__TASK ITEM__.
Would you copy out each line of the records below that includes the word "setState"?

Version comparison data:
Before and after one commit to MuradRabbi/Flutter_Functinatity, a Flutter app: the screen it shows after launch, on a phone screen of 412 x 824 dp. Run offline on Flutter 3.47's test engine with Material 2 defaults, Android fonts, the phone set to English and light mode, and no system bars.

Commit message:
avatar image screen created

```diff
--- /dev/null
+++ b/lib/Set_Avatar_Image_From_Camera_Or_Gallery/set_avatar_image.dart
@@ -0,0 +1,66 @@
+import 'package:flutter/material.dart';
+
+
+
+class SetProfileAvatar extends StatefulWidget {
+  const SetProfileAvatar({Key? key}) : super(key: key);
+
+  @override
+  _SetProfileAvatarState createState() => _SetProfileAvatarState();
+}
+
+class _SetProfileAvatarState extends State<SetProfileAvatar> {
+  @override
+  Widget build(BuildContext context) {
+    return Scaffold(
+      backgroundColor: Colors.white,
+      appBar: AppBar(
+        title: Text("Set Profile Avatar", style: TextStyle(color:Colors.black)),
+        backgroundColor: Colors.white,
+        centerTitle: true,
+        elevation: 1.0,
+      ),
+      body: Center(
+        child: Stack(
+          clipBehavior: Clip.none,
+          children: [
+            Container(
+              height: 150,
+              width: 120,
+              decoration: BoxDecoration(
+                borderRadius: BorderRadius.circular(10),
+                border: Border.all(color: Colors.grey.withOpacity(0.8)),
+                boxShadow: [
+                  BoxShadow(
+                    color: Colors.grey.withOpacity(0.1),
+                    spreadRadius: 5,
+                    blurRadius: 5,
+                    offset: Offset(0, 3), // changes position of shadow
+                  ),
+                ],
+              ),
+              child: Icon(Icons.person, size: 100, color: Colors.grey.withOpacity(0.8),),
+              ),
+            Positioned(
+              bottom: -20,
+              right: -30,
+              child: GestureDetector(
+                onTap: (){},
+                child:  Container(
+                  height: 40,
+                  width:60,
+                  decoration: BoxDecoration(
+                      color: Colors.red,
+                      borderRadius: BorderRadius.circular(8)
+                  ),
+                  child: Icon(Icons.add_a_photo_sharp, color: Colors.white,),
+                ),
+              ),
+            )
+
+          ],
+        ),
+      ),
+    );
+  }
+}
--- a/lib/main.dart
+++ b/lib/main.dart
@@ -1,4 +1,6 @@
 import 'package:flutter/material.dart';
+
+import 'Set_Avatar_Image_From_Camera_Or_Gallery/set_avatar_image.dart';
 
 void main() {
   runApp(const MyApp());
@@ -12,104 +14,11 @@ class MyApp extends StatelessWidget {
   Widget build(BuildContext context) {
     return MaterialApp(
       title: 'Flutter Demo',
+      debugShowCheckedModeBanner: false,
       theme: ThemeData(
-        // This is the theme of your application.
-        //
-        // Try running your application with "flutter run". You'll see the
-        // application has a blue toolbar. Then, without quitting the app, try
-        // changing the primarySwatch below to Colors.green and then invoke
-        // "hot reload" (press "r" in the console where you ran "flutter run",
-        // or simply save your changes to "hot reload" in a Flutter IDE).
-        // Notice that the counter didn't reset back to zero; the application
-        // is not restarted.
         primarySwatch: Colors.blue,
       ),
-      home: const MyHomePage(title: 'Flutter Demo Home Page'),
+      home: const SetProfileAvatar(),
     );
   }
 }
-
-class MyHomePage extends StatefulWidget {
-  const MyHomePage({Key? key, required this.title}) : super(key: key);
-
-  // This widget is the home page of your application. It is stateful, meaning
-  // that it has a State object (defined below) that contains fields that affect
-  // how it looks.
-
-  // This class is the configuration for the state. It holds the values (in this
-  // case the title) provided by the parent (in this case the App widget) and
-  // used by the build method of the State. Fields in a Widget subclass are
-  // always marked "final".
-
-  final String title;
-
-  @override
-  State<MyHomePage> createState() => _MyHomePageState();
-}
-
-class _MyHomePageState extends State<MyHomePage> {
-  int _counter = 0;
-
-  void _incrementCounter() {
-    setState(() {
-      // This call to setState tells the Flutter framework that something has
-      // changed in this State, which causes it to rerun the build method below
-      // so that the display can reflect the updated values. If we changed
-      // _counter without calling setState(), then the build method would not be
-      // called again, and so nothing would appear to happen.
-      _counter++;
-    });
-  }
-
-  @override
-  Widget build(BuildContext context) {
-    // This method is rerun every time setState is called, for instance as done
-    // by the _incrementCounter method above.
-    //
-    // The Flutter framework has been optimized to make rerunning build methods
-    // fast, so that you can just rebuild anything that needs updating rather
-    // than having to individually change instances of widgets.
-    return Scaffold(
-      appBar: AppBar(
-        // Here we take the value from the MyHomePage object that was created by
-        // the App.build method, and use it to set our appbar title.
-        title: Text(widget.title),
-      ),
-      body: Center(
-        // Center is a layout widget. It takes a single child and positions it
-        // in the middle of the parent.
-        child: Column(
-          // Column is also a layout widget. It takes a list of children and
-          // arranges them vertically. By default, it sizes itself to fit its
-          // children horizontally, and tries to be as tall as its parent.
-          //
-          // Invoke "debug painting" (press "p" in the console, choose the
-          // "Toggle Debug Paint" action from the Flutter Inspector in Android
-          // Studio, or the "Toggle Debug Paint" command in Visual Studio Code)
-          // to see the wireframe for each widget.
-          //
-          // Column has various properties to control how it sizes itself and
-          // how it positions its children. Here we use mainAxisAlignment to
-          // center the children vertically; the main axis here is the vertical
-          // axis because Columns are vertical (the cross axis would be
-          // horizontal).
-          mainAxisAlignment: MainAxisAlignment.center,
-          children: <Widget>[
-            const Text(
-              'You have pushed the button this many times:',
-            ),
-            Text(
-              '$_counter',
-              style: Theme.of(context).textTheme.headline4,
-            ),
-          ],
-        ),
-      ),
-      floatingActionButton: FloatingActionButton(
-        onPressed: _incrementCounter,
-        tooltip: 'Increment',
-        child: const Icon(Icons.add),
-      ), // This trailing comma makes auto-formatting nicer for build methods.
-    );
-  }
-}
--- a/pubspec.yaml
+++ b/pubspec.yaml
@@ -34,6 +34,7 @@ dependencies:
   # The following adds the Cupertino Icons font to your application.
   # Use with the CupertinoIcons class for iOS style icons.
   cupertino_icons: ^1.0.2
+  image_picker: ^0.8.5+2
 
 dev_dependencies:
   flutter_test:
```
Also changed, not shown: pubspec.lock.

__SOLUTION FOR THIS EXERCISE__.
-    setState(() {
-      // This call to setState tells the Flutter framework that something has
-      // _counter without calling setState(), then the build method would not be
-    // This method is rerun every time setState is called, for instance as done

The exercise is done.